miRNAs are small segments of RNA thought to control gene expression. Their actions could change the expression of cancer-related genes within a cell and lead to malignancies.

The researchers identified two miRNAs - has-mir-155 and has-let-7a-2 - that could be used as prognostic indicators in patients with adenocarcinoma of the lung. High levels of has-mir-155 or low levels of has-let-7a-2 were associated with poor prognosis. Specifically, overexpression of has-mir-155 was the most significant indicator of this prognosis, independent of tumor stage. Although these miRNAs have been identified in other cancers, this is the first evidence linking has-mir-155 to lung cancer.

A tumor with an overexpression of has-mir-155 or reduced expression of has-let-7a-2 would indicate the need for aggressive chemotherapy or radiation treatments. Other tumors that do not show high has-mir-155 or low has-let-7a-2 levels are less aggressive, and those patients might not require more therapy.

"This study is significant because it provides another tool for studying prognosis that is independent of tumor stage," said Dr. Curtis Harris, chief of the Laboratory of Human Carcinogenesis in NCI's Center for Cancer Research (CCR) and co-leader of this study. "Following surgery, 50 to 60 percent of patients with stage I lung cancer will develop metastatic disease within 5 years. This may indicate that there are micrometastases that have not been detected by imaging, scanning, or pathology.
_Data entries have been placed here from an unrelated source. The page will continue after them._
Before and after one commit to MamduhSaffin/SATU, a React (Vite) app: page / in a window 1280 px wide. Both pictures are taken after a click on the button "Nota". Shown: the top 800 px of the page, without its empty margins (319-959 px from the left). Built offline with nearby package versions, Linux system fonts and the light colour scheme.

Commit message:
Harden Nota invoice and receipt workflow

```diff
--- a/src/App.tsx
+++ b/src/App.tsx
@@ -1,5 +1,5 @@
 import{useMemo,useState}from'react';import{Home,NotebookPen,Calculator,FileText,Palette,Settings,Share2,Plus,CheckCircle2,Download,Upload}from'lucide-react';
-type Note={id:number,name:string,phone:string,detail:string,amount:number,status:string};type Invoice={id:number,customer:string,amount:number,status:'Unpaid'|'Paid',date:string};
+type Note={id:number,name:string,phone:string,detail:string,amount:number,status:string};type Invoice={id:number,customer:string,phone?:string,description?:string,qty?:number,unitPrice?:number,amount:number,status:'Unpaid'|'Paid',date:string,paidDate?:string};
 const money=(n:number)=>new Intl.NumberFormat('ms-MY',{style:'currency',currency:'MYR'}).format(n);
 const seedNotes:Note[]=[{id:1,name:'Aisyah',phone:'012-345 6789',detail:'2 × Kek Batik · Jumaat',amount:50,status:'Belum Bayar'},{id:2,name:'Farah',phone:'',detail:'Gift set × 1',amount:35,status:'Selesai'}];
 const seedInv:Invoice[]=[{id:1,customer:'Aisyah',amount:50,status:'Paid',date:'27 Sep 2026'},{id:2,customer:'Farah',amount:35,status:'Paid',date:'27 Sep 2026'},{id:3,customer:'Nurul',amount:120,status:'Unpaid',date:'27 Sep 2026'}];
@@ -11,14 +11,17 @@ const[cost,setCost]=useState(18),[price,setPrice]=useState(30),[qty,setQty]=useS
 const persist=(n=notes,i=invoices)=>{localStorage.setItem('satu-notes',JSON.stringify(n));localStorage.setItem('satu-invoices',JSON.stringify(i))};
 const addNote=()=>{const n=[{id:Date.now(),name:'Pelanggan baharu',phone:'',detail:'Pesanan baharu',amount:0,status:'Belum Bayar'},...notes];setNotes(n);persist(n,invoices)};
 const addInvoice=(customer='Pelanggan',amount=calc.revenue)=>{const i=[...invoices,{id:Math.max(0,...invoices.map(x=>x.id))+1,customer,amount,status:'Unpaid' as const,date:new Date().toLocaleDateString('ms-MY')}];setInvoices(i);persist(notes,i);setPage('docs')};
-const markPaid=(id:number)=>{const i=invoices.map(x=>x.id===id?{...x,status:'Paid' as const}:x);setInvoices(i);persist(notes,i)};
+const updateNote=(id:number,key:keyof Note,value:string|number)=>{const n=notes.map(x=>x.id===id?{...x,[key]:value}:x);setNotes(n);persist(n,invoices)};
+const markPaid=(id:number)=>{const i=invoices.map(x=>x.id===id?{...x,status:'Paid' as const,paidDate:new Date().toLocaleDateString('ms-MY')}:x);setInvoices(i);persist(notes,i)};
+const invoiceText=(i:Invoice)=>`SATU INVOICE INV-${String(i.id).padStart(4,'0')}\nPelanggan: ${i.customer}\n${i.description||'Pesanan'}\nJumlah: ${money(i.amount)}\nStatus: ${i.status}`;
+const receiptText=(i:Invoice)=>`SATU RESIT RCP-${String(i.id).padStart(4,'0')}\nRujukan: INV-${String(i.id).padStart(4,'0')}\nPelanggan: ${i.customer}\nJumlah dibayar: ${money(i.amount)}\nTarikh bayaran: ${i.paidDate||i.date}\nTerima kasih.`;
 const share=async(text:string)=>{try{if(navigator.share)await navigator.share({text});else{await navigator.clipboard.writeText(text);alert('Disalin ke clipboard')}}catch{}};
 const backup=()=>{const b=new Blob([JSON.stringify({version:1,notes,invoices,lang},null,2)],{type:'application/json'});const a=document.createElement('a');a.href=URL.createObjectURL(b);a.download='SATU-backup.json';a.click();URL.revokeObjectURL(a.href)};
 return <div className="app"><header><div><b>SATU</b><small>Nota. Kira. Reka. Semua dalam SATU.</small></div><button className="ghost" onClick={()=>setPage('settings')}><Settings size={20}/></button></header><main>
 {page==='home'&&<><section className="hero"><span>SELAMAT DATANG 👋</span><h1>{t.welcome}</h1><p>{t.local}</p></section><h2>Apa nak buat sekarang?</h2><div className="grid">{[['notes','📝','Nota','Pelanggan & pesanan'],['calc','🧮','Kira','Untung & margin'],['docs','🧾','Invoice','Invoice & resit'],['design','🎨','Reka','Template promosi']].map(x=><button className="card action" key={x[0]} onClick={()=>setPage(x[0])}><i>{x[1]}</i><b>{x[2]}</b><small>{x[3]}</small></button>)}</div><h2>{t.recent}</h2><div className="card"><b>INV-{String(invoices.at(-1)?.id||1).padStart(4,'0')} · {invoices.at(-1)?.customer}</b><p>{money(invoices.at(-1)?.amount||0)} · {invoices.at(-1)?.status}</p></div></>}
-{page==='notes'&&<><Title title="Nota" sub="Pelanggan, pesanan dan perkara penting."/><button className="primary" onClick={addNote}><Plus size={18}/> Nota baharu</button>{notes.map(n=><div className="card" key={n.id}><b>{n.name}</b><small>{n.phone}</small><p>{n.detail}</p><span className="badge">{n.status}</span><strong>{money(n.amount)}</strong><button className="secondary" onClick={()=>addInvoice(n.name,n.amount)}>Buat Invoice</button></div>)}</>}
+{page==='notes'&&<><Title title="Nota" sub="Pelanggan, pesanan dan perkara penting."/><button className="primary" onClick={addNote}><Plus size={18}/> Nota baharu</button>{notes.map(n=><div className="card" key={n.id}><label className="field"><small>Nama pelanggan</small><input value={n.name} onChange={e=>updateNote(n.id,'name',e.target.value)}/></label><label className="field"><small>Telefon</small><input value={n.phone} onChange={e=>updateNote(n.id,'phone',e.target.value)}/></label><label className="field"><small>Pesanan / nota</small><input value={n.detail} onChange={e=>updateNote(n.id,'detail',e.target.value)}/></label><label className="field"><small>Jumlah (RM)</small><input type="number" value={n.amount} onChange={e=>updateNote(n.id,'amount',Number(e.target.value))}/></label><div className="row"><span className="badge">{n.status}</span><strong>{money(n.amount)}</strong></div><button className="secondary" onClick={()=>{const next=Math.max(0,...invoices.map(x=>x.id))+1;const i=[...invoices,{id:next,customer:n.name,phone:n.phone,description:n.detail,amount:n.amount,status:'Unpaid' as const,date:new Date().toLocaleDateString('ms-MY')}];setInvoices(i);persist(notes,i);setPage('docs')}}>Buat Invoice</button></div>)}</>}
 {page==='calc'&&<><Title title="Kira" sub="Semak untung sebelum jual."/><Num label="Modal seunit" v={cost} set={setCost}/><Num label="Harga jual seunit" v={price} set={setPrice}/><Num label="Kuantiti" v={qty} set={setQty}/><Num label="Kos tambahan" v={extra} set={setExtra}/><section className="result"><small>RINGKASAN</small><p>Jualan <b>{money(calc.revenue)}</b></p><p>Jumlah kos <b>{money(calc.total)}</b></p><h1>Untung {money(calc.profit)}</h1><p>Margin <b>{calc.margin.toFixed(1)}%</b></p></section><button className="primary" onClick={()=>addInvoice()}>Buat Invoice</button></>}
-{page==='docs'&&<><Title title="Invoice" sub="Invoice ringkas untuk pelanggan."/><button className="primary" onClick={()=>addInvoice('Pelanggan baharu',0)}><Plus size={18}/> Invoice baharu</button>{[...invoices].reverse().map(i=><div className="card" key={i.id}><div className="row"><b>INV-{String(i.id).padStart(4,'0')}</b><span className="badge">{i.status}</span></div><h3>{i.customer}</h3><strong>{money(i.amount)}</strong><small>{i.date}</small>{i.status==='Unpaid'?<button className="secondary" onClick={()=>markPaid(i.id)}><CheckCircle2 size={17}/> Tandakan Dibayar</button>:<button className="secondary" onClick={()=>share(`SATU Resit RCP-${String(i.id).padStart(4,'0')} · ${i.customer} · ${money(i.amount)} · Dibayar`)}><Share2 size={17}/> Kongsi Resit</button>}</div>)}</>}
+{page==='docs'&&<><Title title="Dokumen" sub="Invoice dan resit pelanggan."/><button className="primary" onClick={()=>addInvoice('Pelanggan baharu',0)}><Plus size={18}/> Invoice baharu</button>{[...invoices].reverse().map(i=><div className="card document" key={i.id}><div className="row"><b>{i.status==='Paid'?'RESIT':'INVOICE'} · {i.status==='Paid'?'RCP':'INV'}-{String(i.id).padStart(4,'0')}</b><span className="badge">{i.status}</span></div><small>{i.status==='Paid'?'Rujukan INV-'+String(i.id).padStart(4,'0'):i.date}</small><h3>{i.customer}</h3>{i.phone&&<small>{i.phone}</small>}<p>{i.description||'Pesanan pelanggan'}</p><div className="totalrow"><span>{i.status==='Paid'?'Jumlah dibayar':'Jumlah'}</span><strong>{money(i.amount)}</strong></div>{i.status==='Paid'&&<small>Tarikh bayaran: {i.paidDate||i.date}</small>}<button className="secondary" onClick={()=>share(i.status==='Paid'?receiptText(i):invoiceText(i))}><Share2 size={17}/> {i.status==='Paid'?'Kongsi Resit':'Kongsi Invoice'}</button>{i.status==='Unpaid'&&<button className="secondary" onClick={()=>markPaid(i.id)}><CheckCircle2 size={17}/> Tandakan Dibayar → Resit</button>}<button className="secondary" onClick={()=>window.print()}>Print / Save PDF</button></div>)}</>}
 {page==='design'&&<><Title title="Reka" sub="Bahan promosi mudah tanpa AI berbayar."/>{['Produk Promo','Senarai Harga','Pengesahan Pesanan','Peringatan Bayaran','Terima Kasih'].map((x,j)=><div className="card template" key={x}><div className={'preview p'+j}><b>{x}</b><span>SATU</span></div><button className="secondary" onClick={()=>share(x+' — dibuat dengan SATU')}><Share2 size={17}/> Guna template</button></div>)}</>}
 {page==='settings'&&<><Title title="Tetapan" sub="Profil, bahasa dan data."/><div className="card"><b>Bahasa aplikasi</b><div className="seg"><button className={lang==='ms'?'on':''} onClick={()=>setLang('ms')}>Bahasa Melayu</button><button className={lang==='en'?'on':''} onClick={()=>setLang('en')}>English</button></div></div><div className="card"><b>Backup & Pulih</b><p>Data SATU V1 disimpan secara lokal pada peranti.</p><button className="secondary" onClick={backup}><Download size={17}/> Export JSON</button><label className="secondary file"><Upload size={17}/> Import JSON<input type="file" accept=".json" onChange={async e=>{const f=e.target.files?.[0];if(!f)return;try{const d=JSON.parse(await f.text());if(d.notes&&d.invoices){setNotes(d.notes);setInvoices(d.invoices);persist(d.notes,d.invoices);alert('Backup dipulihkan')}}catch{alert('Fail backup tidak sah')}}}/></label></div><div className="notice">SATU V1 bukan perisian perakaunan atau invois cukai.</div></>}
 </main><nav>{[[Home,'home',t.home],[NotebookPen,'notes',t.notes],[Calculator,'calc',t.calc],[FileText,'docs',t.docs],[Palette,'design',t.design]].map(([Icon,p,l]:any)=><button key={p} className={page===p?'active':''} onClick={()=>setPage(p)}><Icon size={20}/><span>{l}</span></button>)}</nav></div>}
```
"In the future, we can use miRNAs and other biological predictors to select patients who may need more aggressive treatment versus those who may not," Dr. Harris continued. "Additional studies confirming these results are the next step before incorporating miRNA analysis into routine clinical practice."

The study was a collaboration among researchers at Ohio State University Comprehensive Cancer Center, Jikei University School of Medicine in Tokyo, the National Cancer Center Research Institute in Tokyo, and NCI's CCR.

The researchers examined 104 pairs of primary tumor tissues and corresponding noncancerous lung tissues. Each tissue pair was obtained from the same patient to eliminate genetic differences between tumor and normal tissues.

Patterns of miRNA expression in each tumor and normal tissue pair were studied by microarray analysis. Five miRNAs displayed different expression levels in tumor tissues versus their controls and were selected for further study. Statistical analysis showed that patients with high has-mir-155 or low has-let-7a-2 had poorer survival than patients showing low has-mir-155 or high has-let-7a-2 expression. The difference in the prognosis of these two groups was highly statistically significant.

After examining tissue from lung cancer patients and following each patient to see how long they lived, researchers found that miRNA expression patterns were independent of tumor stage. When the scientists combined all clinical and molecular factors, they found that a high level of has-mir-155 or a low level of has-let-7a-2 was the most significant prognostic factor for an unfavorable patient outcome.

By Lynette Grouse